- After a nice warm up and a cozy fire, we took a little Kula Cloth break behind the woodshed (no bathrooms FYI) and made our way back to the start.
- Favorites: Mosquito Creek trail, fresh squeaky snow, bunny tracks along the ski trail and BIG BIG TREES!
- Proudest moment: trucking up a gigantic hill known as “Big Bertha or B*tch Hill”, that earned it’s name by being the steepest climb of the race – making skiers huff and puff up it right before finishing.
- We did it! 11.4km! We were so worn out, we had to put ourselves back together by walking a mile or so on the snowshoe trail back at the Hospital trail in our snow boots. I got to test out a pair of Steger Mukluks, and totally want a pair now!
- Ended the day with an amazing evening of Scandinavian food, games and plenty of laughter.
Day 4: Tree Spotting
- Our last morning started with a nice big breakfast again, followed by packing up and goodbyes. This is always the hard part, but we look forward to adventuring together again!
- We reflected on the success of the trip and discussed plans for the upcoming year.
- I’m so thankful for the women in this group and always leave inspired and filled when we spend time together.
- I wasn’t ready to head back, but didn’t really feel like hanging out in town. I wish I had more intel to share about the things to see and do in Hayward, but I really just wanted to see more trees.
- Headed back to the Hospital Trail to take some photos of those dang trees I love so much and found myself driving down country roads, checking out the Hayward Recreational Forest and the Kissick Swamp Wildlife Area before finally working my way towards home.
This winter has been a long one, with plenty of cold temperatures. It was great to get away and enjoy the beauty of the trail with friends and get a little boost during a time of the year when many Midwesterners are fed up with Winter and headed for warmer temps.
Up next: I’m in full trip planning mode for the summer and teaching another Art Class through the Kula Academy next week. I’m forming spring art classes and looking forward to co-leading a backpacking clinic in April with Thrive Women’s adventures.
I have a few more events up my sleeve that I’m looking forward to sharing with you. The best way to stay up to date on events and new art releases is to subscribe to my newsletter.
As always, I thank you for reading and your support, it means so much. Drop me a note below, I’d love to hear from you!
This blog is supported by amazing readers, like you. Thank you!
Wait, how does that work?
When you buy the gear you need though the custom links on this blog, the companies listed here contribute a small portion back to this site at no additional cost to you. *Update* Blick Art Materials and Utrecht Art Supplies have recently been added, so check out the full list if you haven’t been over there in a while and want to support my work here.

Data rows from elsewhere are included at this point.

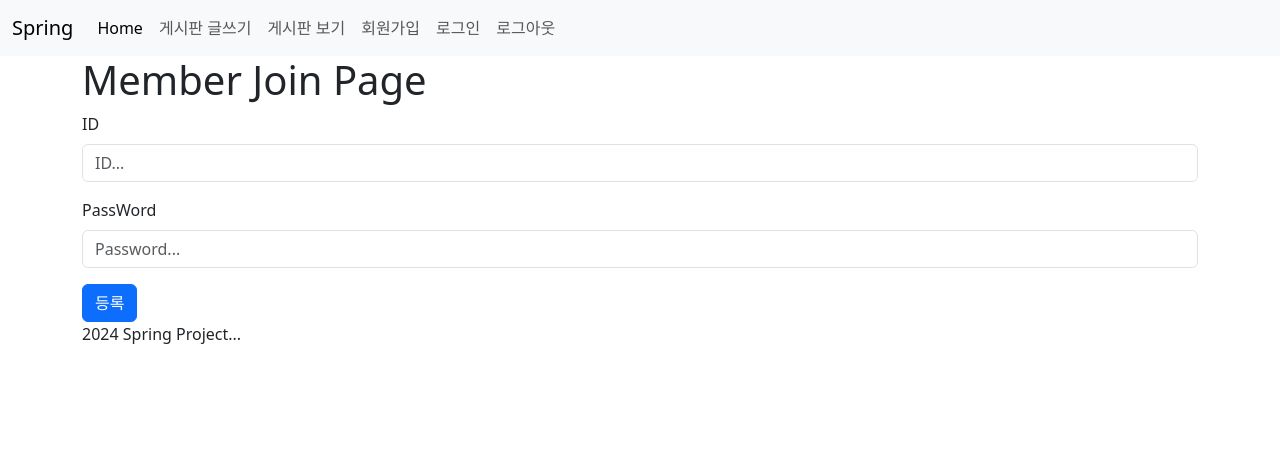
Repository: dhalfks/springTest240430
Page: http://localhost/spring_study/WEB-INF/views/member/register.jsp
These files come from the project's save history. The page is drawn as it stood at one moment and after the next save; the edit follows.
The browser window is 1280 px wide. The pictures show the whole page.
The page is served by Tomcat 9. Nobody is signed in. The template is opened directly, without the code that normally fills it, so the values that code supplies are empty.

Above is the page before, as saved 2024-04-25 05:50:53.

After the next save:
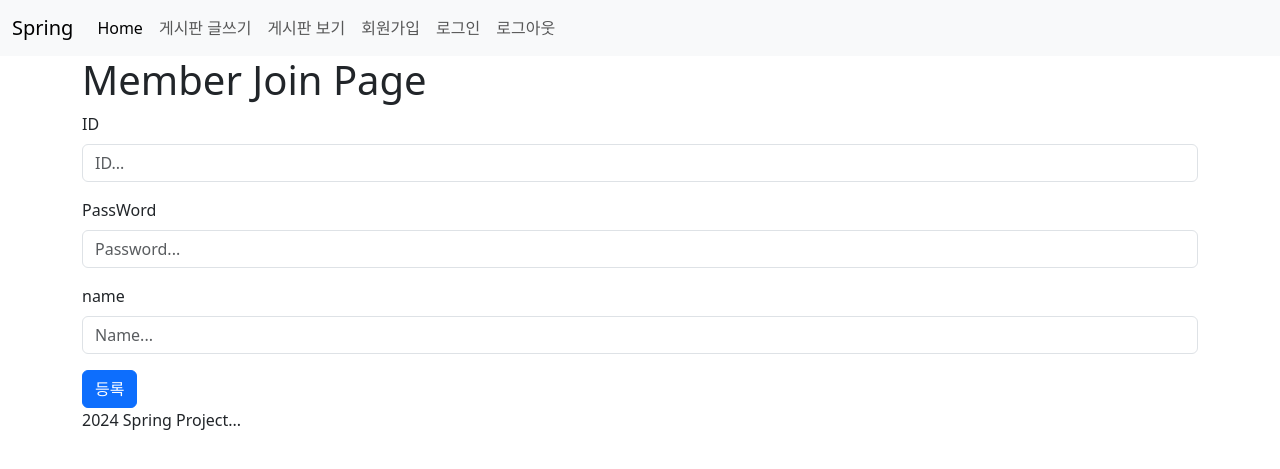
Saved 19 s later.
--- a/spring_study/src/main/webapp/WEB-INF/views/member/register.jsp
+++ b/spring_study/src/main/webapp/WEB-INF/views/member/register.jsp
@@ -13,6 +13,10 @@
 	  <label for="p" class="form-label">PassWord</label>
 	  <input type="text" class="form-control" name="pw" id="p" placeholder="Password...">
 	</div>
+	<div class="mb-3">
+	  <label for="n" class="form-label">name</label>
+	  <input type="text" class="form-control" name="name" id="n" placeholder="Name...">
+	</div>
 
 	<button type="submit" class="btn btn-primary">등록</button>
 </form>
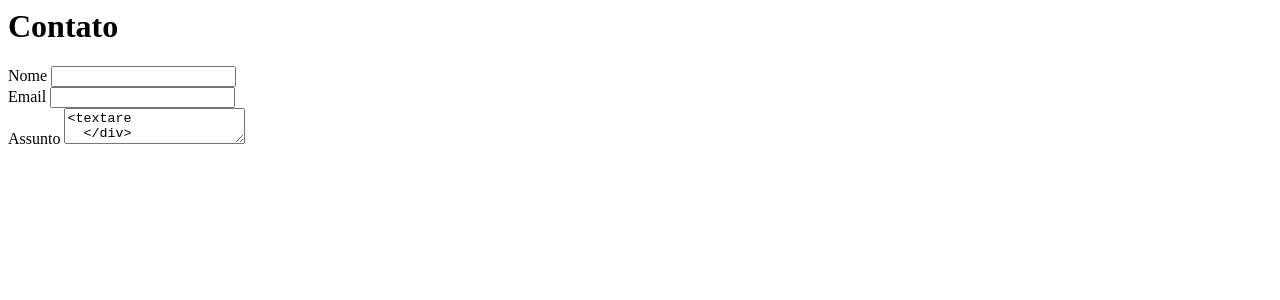
Repository: BrunoCesarAngst/poo
Page: aula04/views/form.html
An editor plug-in stored every save of this project. The page is shown before and after the next save, followed by the edit.
The browser window is 1280 px wide. The pictures show the whole page.

Above is the page before, as saved 2020-08-22 19:25:37.

After the next save:
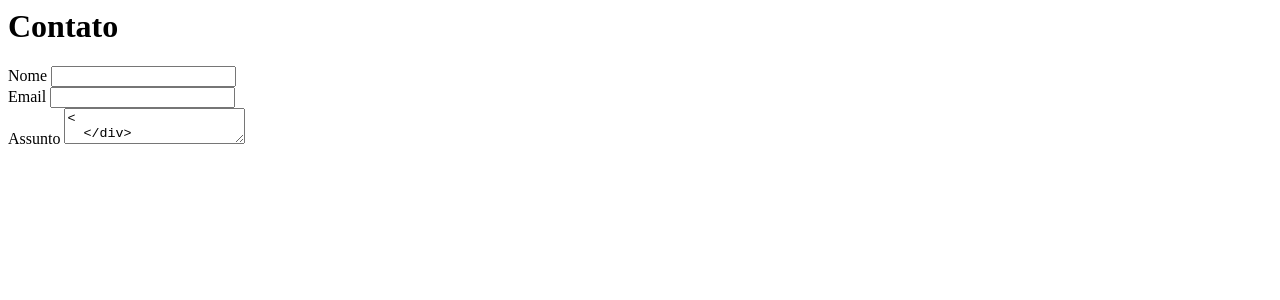
Saved 1 s later.
--- a/aula04/views/form.html
+++ b/aula04/views/form.html
@@ -13,7 +13,7 @@
 
   <div class="form-group">
     <label for="">Assunto</label>
-    <textarea id="assunto" type="text" class="form-control"><textare
+    <textarea id="assunto" type="text" class="form-control"><
   </div>
 
   <button class="btn btn-primary btn-success"type="submit">Enviar</button>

I get excited about new gear and sharing the deals, but also care about consumption and reducing my environmental impact. So, be sure to wear out, repair and squeeze as much life as you can out of the gear you have! If you choose to buy new or used gear through my links, thank you– it is so appreciated and lets me know that you find value in the content that I create here. Thanks!